Back in October, I wrote that the short-term prospects for Lake Park's infrastructure were grim, and that the long-term implications for its future didn't seem much brighter. I thought, looking back, that the tone of that piece was perhaps unduly bleak; I have seen in recent months, for instance, the floodwaters recede from the main paved roadway bisecting the park, enough to allow for easy access by motor vehicles.
Forgive me for not capturing the current state of the road on film, as my camera is currently uncooperative. But if you click back to that October entry, you'll note that the road was almost completely underwater beyond the turn-off to the playground. Currently (as of January 8), the water is gone from all but the shoulders where the road dips close to the lakes on either side. The ground alongside the road is completely saturated still, in places resembling a quicksand-like morass, and denying access to benches, dirt trails, and other lakeside nooks off the "beaten path."
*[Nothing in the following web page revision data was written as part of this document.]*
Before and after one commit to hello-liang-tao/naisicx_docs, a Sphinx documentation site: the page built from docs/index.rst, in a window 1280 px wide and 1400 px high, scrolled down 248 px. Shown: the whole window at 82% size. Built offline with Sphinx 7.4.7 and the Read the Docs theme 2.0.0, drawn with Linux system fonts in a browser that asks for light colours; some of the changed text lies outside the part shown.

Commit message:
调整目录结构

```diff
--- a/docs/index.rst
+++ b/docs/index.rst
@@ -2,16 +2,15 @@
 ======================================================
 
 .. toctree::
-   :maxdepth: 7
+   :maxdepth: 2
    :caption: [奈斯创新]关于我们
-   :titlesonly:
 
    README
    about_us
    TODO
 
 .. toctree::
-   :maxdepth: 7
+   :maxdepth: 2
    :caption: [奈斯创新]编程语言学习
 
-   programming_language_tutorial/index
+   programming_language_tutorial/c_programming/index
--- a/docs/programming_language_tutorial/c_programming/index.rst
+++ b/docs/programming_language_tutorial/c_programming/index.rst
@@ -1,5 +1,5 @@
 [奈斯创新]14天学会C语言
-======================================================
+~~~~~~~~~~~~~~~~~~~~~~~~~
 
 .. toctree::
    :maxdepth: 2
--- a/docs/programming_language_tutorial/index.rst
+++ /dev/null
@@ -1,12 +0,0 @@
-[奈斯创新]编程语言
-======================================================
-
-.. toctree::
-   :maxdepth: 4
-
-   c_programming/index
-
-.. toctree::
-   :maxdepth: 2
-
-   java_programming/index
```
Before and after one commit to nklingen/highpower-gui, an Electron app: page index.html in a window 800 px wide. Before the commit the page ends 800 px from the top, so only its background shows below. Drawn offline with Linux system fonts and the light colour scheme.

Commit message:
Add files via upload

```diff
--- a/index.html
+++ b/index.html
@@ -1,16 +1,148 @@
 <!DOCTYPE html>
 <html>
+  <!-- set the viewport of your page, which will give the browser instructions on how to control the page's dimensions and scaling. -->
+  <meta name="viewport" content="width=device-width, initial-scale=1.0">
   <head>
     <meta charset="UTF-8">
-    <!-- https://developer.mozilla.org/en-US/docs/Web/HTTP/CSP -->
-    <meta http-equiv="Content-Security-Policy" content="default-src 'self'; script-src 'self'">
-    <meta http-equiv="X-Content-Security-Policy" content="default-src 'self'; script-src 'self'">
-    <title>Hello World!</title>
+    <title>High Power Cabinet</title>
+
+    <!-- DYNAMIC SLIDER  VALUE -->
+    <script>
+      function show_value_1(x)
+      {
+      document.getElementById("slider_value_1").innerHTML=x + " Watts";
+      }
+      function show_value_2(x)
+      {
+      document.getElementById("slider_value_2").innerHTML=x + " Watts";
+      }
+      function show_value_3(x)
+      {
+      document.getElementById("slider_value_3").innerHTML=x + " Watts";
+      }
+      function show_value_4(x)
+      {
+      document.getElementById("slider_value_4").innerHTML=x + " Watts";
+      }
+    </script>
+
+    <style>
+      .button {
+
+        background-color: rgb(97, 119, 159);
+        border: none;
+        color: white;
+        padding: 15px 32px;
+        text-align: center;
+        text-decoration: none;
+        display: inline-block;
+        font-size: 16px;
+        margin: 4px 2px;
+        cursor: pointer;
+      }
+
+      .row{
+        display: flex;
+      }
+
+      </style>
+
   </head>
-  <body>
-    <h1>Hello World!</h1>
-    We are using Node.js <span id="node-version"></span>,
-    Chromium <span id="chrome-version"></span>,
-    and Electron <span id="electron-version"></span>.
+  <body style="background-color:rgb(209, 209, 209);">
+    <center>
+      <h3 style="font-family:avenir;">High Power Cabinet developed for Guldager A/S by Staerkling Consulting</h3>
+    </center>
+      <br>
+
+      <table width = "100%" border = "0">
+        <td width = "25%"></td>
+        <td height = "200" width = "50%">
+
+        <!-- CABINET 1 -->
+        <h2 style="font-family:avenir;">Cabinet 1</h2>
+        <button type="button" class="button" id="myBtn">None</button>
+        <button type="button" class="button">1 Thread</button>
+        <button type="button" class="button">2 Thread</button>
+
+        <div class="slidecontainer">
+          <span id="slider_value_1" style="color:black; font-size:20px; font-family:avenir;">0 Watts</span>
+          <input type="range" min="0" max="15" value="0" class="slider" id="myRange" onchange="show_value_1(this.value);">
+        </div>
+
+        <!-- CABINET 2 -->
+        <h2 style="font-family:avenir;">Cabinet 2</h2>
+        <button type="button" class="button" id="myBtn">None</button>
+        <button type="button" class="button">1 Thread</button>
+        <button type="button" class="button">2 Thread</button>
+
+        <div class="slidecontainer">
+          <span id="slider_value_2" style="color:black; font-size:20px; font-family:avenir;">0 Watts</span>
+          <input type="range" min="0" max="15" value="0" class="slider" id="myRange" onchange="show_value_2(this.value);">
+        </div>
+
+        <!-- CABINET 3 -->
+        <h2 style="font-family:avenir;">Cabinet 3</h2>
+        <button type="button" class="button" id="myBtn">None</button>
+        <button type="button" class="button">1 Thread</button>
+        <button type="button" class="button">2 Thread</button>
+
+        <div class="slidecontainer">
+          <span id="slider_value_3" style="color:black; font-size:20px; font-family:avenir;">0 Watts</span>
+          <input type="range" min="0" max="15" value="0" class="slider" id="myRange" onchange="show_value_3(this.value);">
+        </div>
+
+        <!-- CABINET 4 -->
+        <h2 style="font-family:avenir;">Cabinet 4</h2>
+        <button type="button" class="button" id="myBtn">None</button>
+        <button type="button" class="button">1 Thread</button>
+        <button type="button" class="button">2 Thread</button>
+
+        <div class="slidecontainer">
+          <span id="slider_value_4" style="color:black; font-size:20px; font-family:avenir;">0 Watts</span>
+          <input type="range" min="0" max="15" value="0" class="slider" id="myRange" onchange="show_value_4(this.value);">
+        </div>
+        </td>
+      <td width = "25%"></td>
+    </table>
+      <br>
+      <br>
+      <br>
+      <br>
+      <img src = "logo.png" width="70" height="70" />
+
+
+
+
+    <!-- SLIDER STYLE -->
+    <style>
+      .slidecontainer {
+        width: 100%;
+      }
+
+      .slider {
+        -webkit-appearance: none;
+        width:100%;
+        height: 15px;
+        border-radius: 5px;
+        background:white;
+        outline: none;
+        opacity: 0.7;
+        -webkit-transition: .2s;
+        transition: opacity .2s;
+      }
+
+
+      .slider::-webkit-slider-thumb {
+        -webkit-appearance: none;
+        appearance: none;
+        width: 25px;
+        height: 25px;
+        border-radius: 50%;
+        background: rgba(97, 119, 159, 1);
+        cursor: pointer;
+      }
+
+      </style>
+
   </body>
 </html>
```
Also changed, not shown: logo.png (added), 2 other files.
The pavement looks faded and dry and cracked, and as if covered with a thin layer of white dust. A ranger at the front gate informed me that some potholes caused by the flooding were repaired, but more may appear in the future, as the full extent of destabilization isn't known.
While the improved conditions are certainly welcome, especially in this cooler, dryer season, the coming months do not bode well for the road. I know, I'm sliding back into this pessimistic, ominous mode, but it's difficult to see how conditions won't be worse by June or July. The ranger I spoke to cited the presence of St. Joseph's Hospital on Van Dyke Road, and the effect of its massive asphalt parking lots on drainage within Lake Park, essentially the same diagnosis I received from another ranger last fall. Ongoing difficulties with the city of St. Petersburg (which curiously owns the land the park sits on), and their reluctance to use pumps to drain the water were mentioned also.
Looking at the big picture, no one seems to know exactly how the situation will develop, only that the roads will almost certainly be re-flooded once the rains start in earnest.
So, it was nice to see the roads cleared and (relatively) dry. It was a beautiful Sunday in the park in Northdale (in January, no less!). Regardless, my brain can't help but "drift" toward the summer months and lament that, as the days heat up, the water will most surely rise - and put Lake Park back in the same predicament it faced last fall.
Here's my post on Lake Park from October: